[Stored items from a collection]
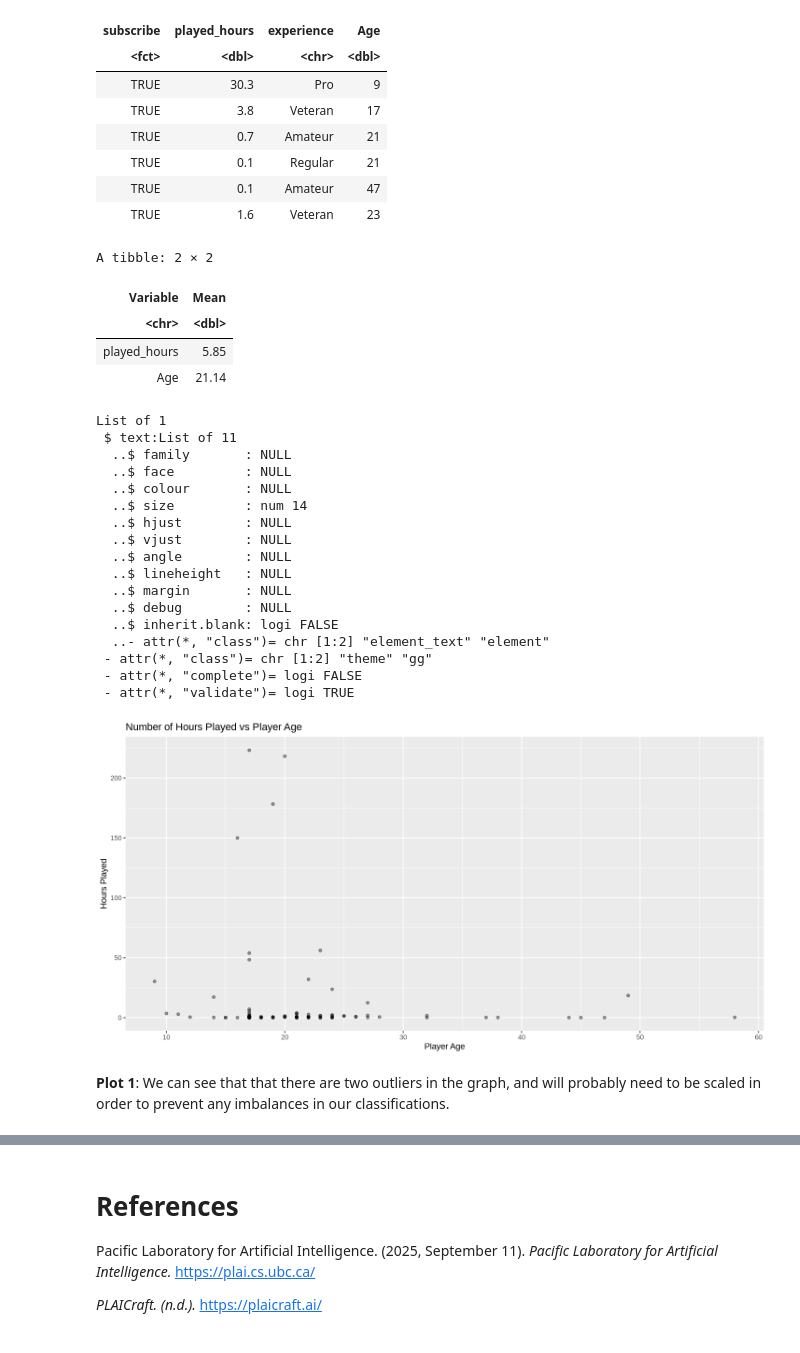
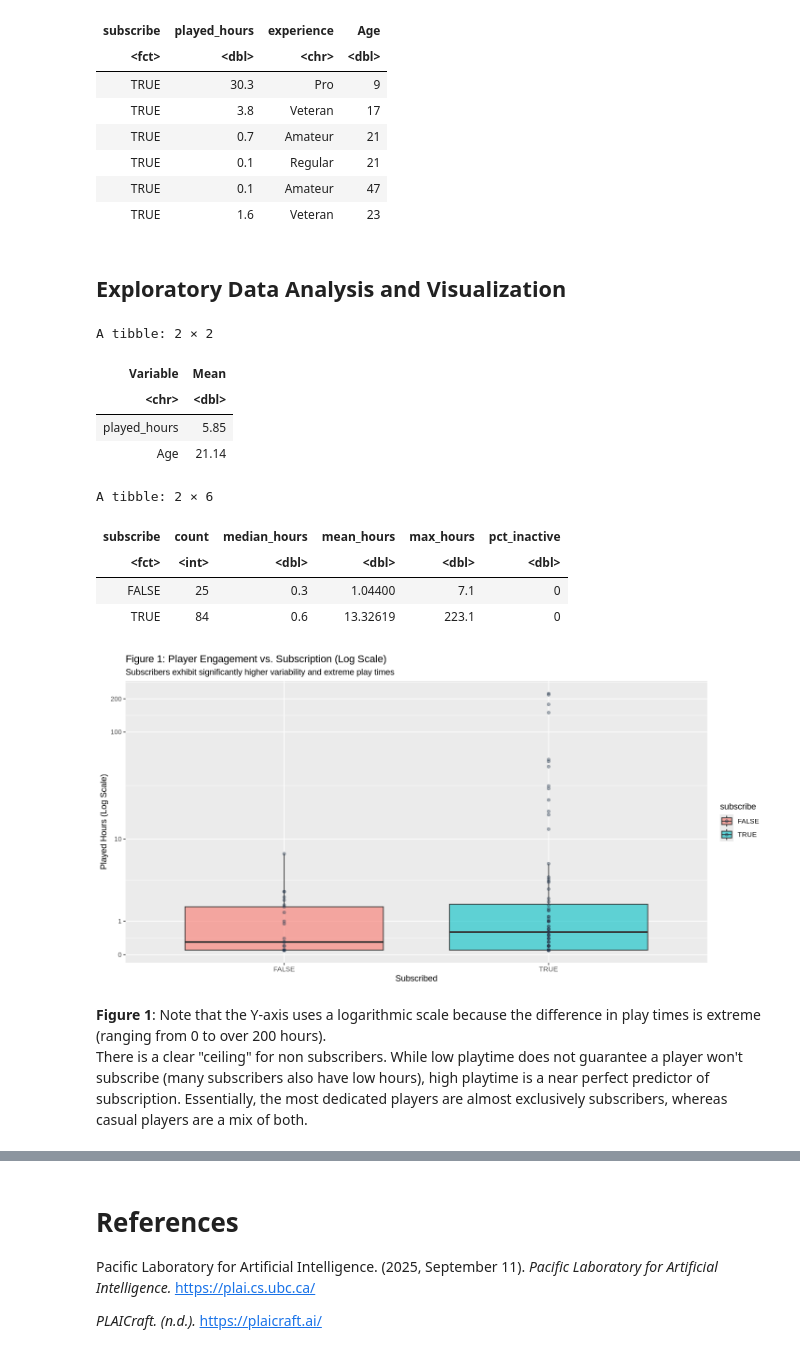
Before and after one commit to AjayAntonio77/DSCI-100-Final-Project, a Jupyter notebook: Final Group Project (R).ipynb, the cells around one changed output, grey strips where cells are left out. Drawn from its saved outputs; the diff is of its cells as text; code cells hidden in the pictures.

```diff
--- a/Final Group Project (R).ipynb
+++ b/Final Group Project (R).ipynb
@@ -176,6 +174,8 @@ A tibble: 6 × 4
 | TRUE | 0.1 | Regular | 21 |
 | TRUE | 0.1 | Amateur | 47 |
 | TRUE | 1.6 | Veteran | 23 |
+# %% [markdown]
+## Exploratory Data Analysis and Visualization
 # %%
 # Computing the mean value for each quantitative variable in the players
 
@@ -194,35 +194,43 @@ A tibble: 2 × 2
 # %%
 # Visualizations to better understand the data.
 
-minecraft_plot1 <- ggplot(players_new, aes(x = Age, y = played_hours)) +
-            geom_point(alpha = 0.4) +
-            labs(
-                x = "Player Age",
-                y = "Hours Played",
-                title = "Number of Hours Played vs Player Age")
-            theme(text = element_text(size = 14))
+# use a log scale to handle the extreme skew and zero values in the data
+minecraft_plot1 <- ggplot(players_new, aes(x = subscribe, y = played_hours, fill = subscribe)) +
+  geom_boxplot(outlier.shape = NA, alpha = 0.6) + # Boxplot summarizes distribution
+  geom_point(alpha = 0.4, color = "#2C3E50") + # Point shows actual data density
+  scale_y_continuous(trans = "log1p", breaks = c(0, 1, 10, 100, 200)) + # Log transformation for readability
+  labs(
+    title = "Figure 1: Player Engagement vs. Subscription (Log Scale)",
+    subtitle = "Subscribers exhibit significantly higher variability and extreme play times",
+    x = "Subscribed",
+    y = "Played Hours (Log Scale)"
+  )
+
 minecraft_plot1
+
+# Detailed statistics for played hours to support the Discussion
+hours_stats <- players_new %>%
+  group_by(subscribe) %>%
+  summarise(
+    count = n(),
+    median_hours = median(played_hours),
+    mean_hours = mean(played_hours),
+    max_hours = max(played_hours),
+    # Percentage of players with effectively zero playtime
+    pct_inactive = mean(played_hours == 0) * 100
+  )
+
+hours_stats
 # %% [output]
-List of 1
- $ text:List of 11
-  ..$ family       : NULL
-  ..$ face         : NULL
-  ..$ colour       : NULL
-  ..$ size         : num 14
-  ..$ hjust        : NULL
-  ..$ vjust        : NULL
-  ..$ angle        : NULL
-  ..$ lineheight   : NULL
-  ..$ margin       : NULL
-  ..$ debug        : NULL
-  ..$ inherit.blank: logi FALSE
-  ..- attr(*, "class")= chr [1:2] "element_text" "element"
- - attr(*, "class")= chr [1:2] "theme" "gg"
- - attr(*, "complete")= logi FALSE
- - attr(*, "validate")= logi TRUE
+A tibble: 2 × 6
+| subscribe | count | median_hours | mean_hours | max_hours | pct_inactive |
+| <fct> | <int> | <dbl> | <dbl> | <dbl> | <dbl> |
+| FALSE | 25 | 0.3 | 1.04400 | 7.1 | 0 |
+| TRUE | 84 | 0.6 | 13.32619 | 223.1 | 0 |
-[figure, old version]
+[figure, new version]
 # %% [markdown]
-**Plot 1**: We can see that that there are two outliers in the graph, and will probably need to be scaled in order to prevent any imbalances in our classifications.
+**Figure 1**: Note that the Y-axis uses a logarithmic scale because the difference in play times is extreme (ranging from 0 to over 200 hours).
+There is a clear "ceiling" for non subscribers. While low playtime does not guarantee a player won't subscribe (many subscribers also have low hours), high playtime is a near perfect predictor of subscription. Essentially, the most dedicated players are almost exclusively subscribers, whereas casual players are a mix of both.
 # %%
 # Visualization: Subscription by Experience
 minecraft_plot2 <- ggplot(players, aes(x = experience, fill = factor(subscribe))) +
```
Also changed, not shown: parts of 15 cells of this notebook.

PROBLEM TO SOLVE
Each line of the data above is to be output exactly; the pictures are not to appear.

WRITTEN RESPONSE
Before and after one commit to AjayAntonio77/DSCI-100-Final-Project, a Jupyter notebook: Final Group Project (R).ipynb, the cells around one changed output, grey strips where cells are left out. Drawn from its saved outputs; the diff is of its cells as text; code cells hidden in the pictures.

```diff
--- a/Final Group Project (R).ipynb
+++ b/Final Group Project (R).ipynb
@@ -176,6 +174,8 @@ A tibble: 6 × 4
 | TRUE | 0.1 | Regular | 21 |
 | TRUE | 0.1 | Amateur | 47 |
 | TRUE | 1.6 | Veteran | 23 |
+# %% [markdown]
+## Exploratory Data Analysis and Visualization
 # %%
 # Computing the mean value for each quantitative variable in the players
 
@@ -194,35 +194,43 @@ A tibble: 2 × 2
 # %%
 # Visualizations to better understand the data.
 
-minecraft_plot1 <- ggplot(players_new, aes(x = Age, y = played_hours)) +
-            geom_point(alpha = 0.4) +
-            labs(
-                x = "Player Age",
-                y = "Hours Played",
-                title = "Number of Hours Played vs Player Age")
-            theme(text = element_text(size = 14))
+# use a log scale to handle the extreme skew and zero values in the data
+minecraft_plot1 <- ggplot(players_new, aes(x = subscribe, y = played_hours, fill = subscribe)) +
+  geom_boxplot(outlier.shape = NA, alpha = 0.6) + # Boxplot summarizes distribution
+  geom_point(alpha = 0.4, color = "#2C3E50") + # Point shows actual data density
+  scale_y_continuous(trans = "log1p", breaks = c(0, 1, 10, 100, 200)) + # Log transformation for readability
+  labs(
+    title = "Figure 1: Player Engagement vs. Subscription (Log Scale)",
+    subtitle = "Subscribers exhibit significantly higher variability and extreme play times",
+    x = "Subscribed",
+    y = "Played Hours (Log Scale)"
+  )
+
 minecraft_plot1
+
+# Detailed statistics for played hours to support the Discussion
+hours_stats <- players_new %>%
+  group_by(subscribe) %>%
+  summarise(
+    count = n(),
+    median_hours = median(played_hours),
+    mean_hours = mean(played_hours),
+    max_hours = max(played_hours),
+    # Percentage of players with effectively zero playtime
+    pct_inactive = mean(played_hours == 0) * 100
+  )
+
+hours_stats
 # %% [output]
-List of 1
- $ text:List of 11
-  ..$ family       : NULL
-  ..$ face         : NULL
-  ..$ colour       : NULL
-  ..$ size         : num 14
-  ..$ hjust        : NULL
-  ..$ vjust        : NULL
-  ..$ angle        : NULL
-  ..$ lineheight   : NULL
-  ..$ margin       : NULL
-  ..$ debug        : NULL
-  ..$ inherit.blank: logi FALSE
-  ..- attr(*, "class")= chr [1:2] "element_text" "element"
- - attr(*, "class")= chr [1:2] "theme" "gg"
- - attr(*, "complete")= logi FALSE
- - attr(*, "validate")= logi TRUE
+A tibble: 2 × 6
+| subscribe | count | median_hours | mean_hours | max_hours | pct_inactive |
+| <fct> | <int> | <dbl> | <dbl> | <dbl> | <dbl> |
+| FALSE | 25 | 0.3 | 1.04400 | 7.1 | 0 |
+| TRUE | 84 | 0.6 | 13.32619 | 223.1 | 0 |
-[figure, old version]
+[figure, new version]
 # %% [markdown]
-**Plot 1**: We can see that that there are two outliers in the graph, and will probably need to be scaled in order to prevent any imbalances in our classifications.
+**Figure 1**: Note that the Y-axis uses a logarithmic scale because the difference in play times is extreme (ranging from 0 to over 200 hours).
+There is a clear "ceiling" for non subscribers. While low playtime does not guarantee a player won't subscribe (many subscribers also have low hours), high playtime is a near perfect predictor of subscription. Essentially, the most dedicated players are almost exclusively subscribers, whereas casual players are a mix of both.
 # %%
 # Visualization: Subscription by Experience
 minecraft_plot2 <- ggplot(players, aes(x = experience, fill = factor(subscribe))) +
```
Also changed, not shown: parts of 15 cells of this notebook.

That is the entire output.